In a new wrinkle on CNN on Tuesday, Republicans in Las Vegas were asked to debate basically one issue — terrorism. If you were hoping to see candidates well versed in foreign policy and national security, the results were … not encouraging. There was a little substance, along with a whole lot of mush.
But for now, the horse race.
It’s been a while since the candidates last met (Nov. 10), and the nomination contest has sorted itself out quite a bit. Donald Trump is still the polling leader. Ted Cruz is now first in Iowa polls and second nationally, and appears well on his way to consolidating support from party actors who are social conservatives and perhaps all of those who are most conservative. Marco Rubio is third in the polls, but is the only real coalition-style candidate in the race, and as such is picking up support from elected officials and other party actors.
So the first question is: Did this debate allow any of the others to break through? Jeb Bush tried by taking on Trump, and Bush will probably get a fair amount of publicity from that. They butted heads over at least two extended periods, and this time Bush wasn’t a clear loser. Which doesn’t mean it will help in the polls. He’s improving, but he’s still not especially good at these things, and doesn’t quite seem to know who his intended audience might be. He has not yet adapted to a world in which Republicans don’t simply default to the nearest Bush.
As for the rest, maybe Chris Christie was able to sustain a bit of momentum in New Hampshire. If there was a sound bite that either conservative media or the “neutral” press will run with, I didn’t notice it — from him or any of the others, in the main event or the kiddie table debate. If anyone is poised to surge, it won’t be this debate that started it.
Trump was mostly subdued this time, and as always he disappeared when real policy questions were on the table. His interest is really engaged only when the conversation turns to him. Among other things, Trump’s answer to a question late in the debate made it clear he knows nothing about the U.S. nuclear weapons arsenal, which in bygone years would have been a major gaffe by a presidential candidate.
Cruz is quick on his feet and knows how to speak to a conservative audience. For his first debate as a potential target, he did fine. However, if Rubio wants to set up a dividing line to portray Cruz as a “dove” (or isolationist) alongside Rand Paul, the evening couldn’t have worked out better. During the matinee debate, Lindsey Graham constantly lumped Paul and Cruz together, and in prime time Paul repeatedly jumped in to take Cruz’s side. If Rubio is correct about where the Republican Party is, he’s going to pick up a lot of support from Republican foreign policy professionals.
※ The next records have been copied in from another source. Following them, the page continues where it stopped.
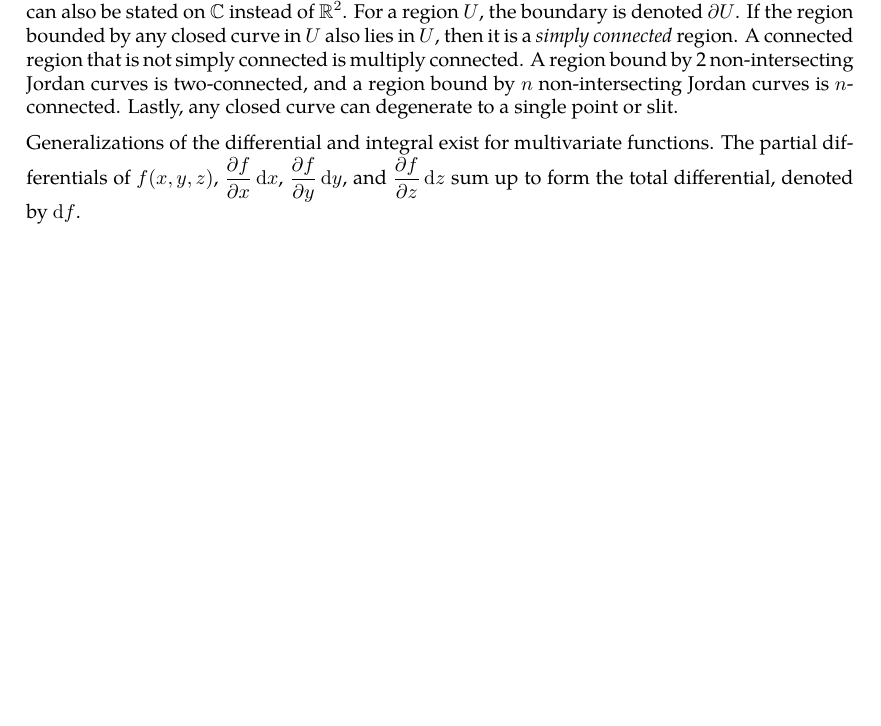
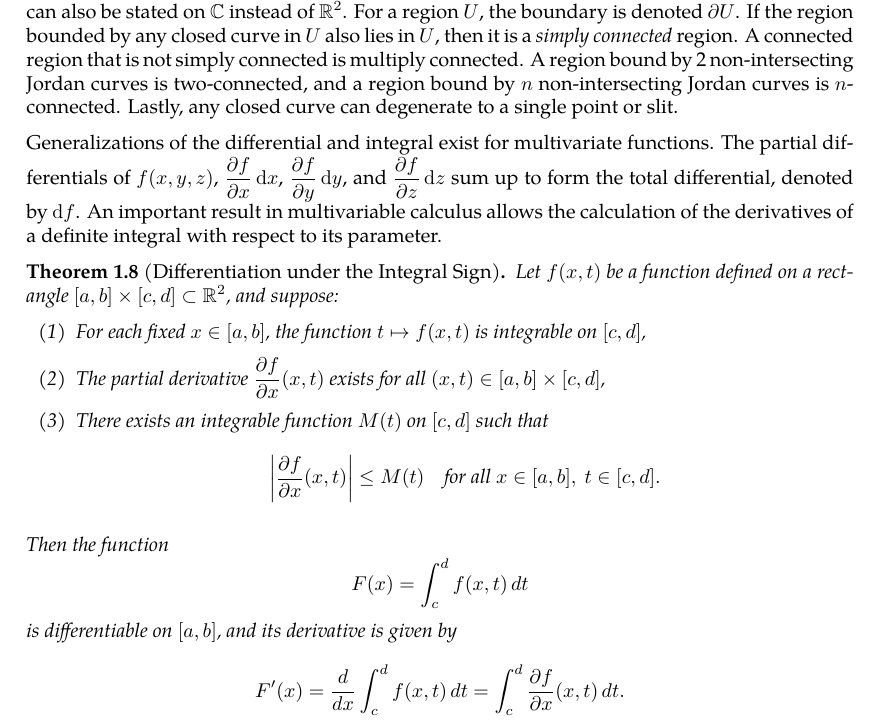
Before and after one commit to slipperking/complex-analysis-latex, a LaTeX document (main.tex): part of page 6 of 62 before the commit and part of page 6 of 63 after it, cut so that both start at the same text, the shorter picture padded with empty space. Compiled offline with pdfLaTeX.

Commit message:
overleaf_to_git (Sat Jun 14 12:58:48 2025 -0700): update main.tex from r11955 to r11958

```diff
--- a/main.tex
+++ b/main.tex
@@ -176,8 +176,27 @@ A curve is a one-dimensional manifold embedded within a higher dimensional space
 \end{theorem}
 The theorem above seems trivial, but has a complicated rigorous proof in topology. The theorem can also be stated on \(\mathbb{C}\) instead of \(\mathbb{R}^2\). For a region \(U\), the boundary is denoted \(\partial U\). If the region bounded by any closed curve in \(U\) also lies in \(U\), then it is a \textit{simply connected} region. A connected region that is not simply connected is multiply connected. A region bound by 2 non-intersecting Jordan curves is two-connected, and a region bound by \(n\) non-intersecting Jordan curves is \(n\)-connected. Lastly, any closed curve can degenerate to a single point or slit.
 
-Generalizations of the differential and integral exist for multivariate functions. The partial differentials of \(f(x,y,z)\), \(\pdv{f}{x}\ddx\), \(\pdv{f}{y}\ddy\), and \(\pdv{f}{z}\ddz\) sum up to form the total differential, denoted by \(\dd{f}\).
-
+Generalizations of the differential and integral exist for multivariate functions. The partial differentials of \(f(x,y,z)\), \(\pdv{f}{x}\ddx\), \(\pdv{f}{y}\ddy\), and \(\pdv{f}{z}\ddz\) sum up to form the total differential, denoted by \(\dd{f}\). An important result in multivariable calculus allows the calculation of the derivatives of a definite integral with respect to its parameter.
+\begin{theorem}[Differentiation under the Integral Sign]\label{thm:leibnizintegralrule}
+    Let \( f(x,t) \) be a function defined on a rectangle \( [a,b] \times [c,d] \subset \mathbb{R}^2 \), and suppose:
+    \begin{enumerate}
+        \item For each fixed \( x \in [a,b] \), the function \( t \mapsto f(x,t) \) is integrable on \( [c,d] \),
+        \item The partial derivative \( \frac{\partial f}{\partial x}(x,t) \) exists for all \( (x,t) \in [a,b] \times [c,d] \),
+        \item There exists an integrable function \( M(t) \) on \( [c,d] \) such that
+        \[
+        \left| \frac{\partial f}{\partial x}(x,t) \right| \leq M(t)
+        \quad \text{for all } x \in [a,b],\ t \in [c,d].
+        \]
+    \end{enumerate}
+    Then the function
+    \[
+    F(x) = \int_c^d f(x,t)\,dt
+    \]
+    is differentiable on \( [a,b] \), and its derivative is given by
+    \[
+    F'(x) = \frac{d}{dx} \int_c^d f(x,t)\,dt = \int_c^d \frac{\partial f}{\partial x}(x,t)\,dt.
+    \]
+\end{theorem}
 Four main classical theorems exist, relating a function and its line integral in 2 and 3 dimensions, line and surface integrals in 2 and 3 dimensions, and the surface and volume integrals in 3 dimensions:
 \begin{theorem}[Gradient Theorem]\label{thm:gradient}
     Let \(C\) be an oriented smooth curve in \(\mathbb{R}^3\) with boundary points \(A\) to \(B\). Then
```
Rubio did nothing to spark any progress in the polls, but also nothing to scare party actors away from continuing their slow march toward him. In previous contests, it’s been a good bet that where the bulk of the party actors are, the voters will eventually follow. Rubio also, for whatever it’s worth, does actually demonstrate knowledge about foreign policy and national security (or at least substantive talking points). Whether the policies he advocates are good ideas or not, he doesn’t settle for repeating that the U.S. strategy should be “winning,” and he doesn’t pretend that saying a few magic words will defeat Islamic State.
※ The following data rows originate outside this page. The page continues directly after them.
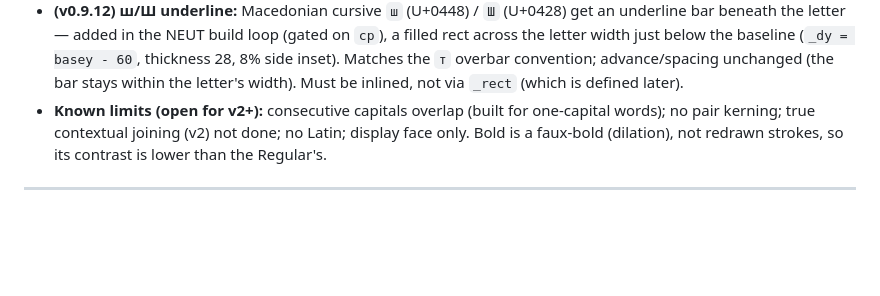
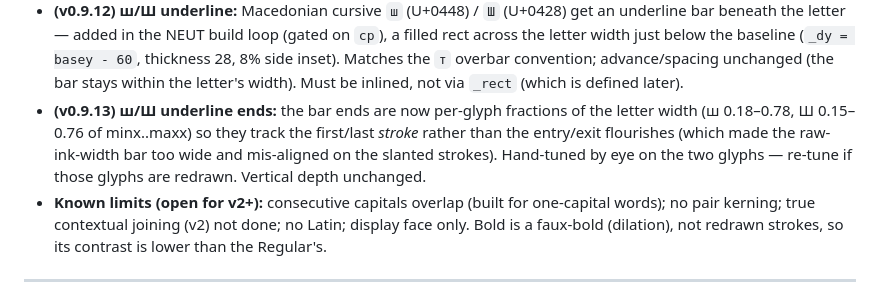
Before and after one commit to Goran-Arsov/makedonka-cursive, a Markdown page: macedonian-cursive-font-handoff.md, the part around the change. GitHub-like rendering; blank space fills up the shorter version.

```diff
--- a/macedonian-cursive-font-handoff.md
+++ b/macedonian-cursive-font-handoff.md
@@ -155,6 +155,10 @@ vectorizing the Wikimedia chart (see *Source material* below).
   letter — added in the NEUT build loop (gated on `cp`), a filled rect across the letter width just below the
   baseline (`_dy = basey - 60`, thickness 28, 8% side inset). Matches the `т` overbar convention; advance/spacing
   unchanged (the bar stays within the letter's width). Must be inlined, not via `_rect` (which is defined later).
+- **(v0.9.13) ш/Ш underline ends:** the bar ends are now per-glyph fractions of the letter width (ш 0.18–0.78,
+  Ш 0.15–0.76 of minx..maxx) so they track the first/last *stroke* rather than the entry/exit flourishes (which
+  made the raw-ink-width bar too wide and mis-aligned on the slanted strokes). Hand-tuned by eye on the two
+  glyphs — re-tune if those glyphs are redrawn. Vertical depth unchanged.
 - **Known limits (open for v2+):** consecutive capitals overlap (built for
   one-capital words); no pair kerning; true contextual joining (v2) not done; no
   Latin; display face only. Bold is a faux-bold (dilation), not redrawn strokes,
```
Also changed, not shown: README.md (+1 -1 lines), followups.md (+5 -4 lines), specimen.png, 12 other files.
As for Wolf Blitzer and the other moderators: They did a good job of pushing for substance, and that’s all we can ask.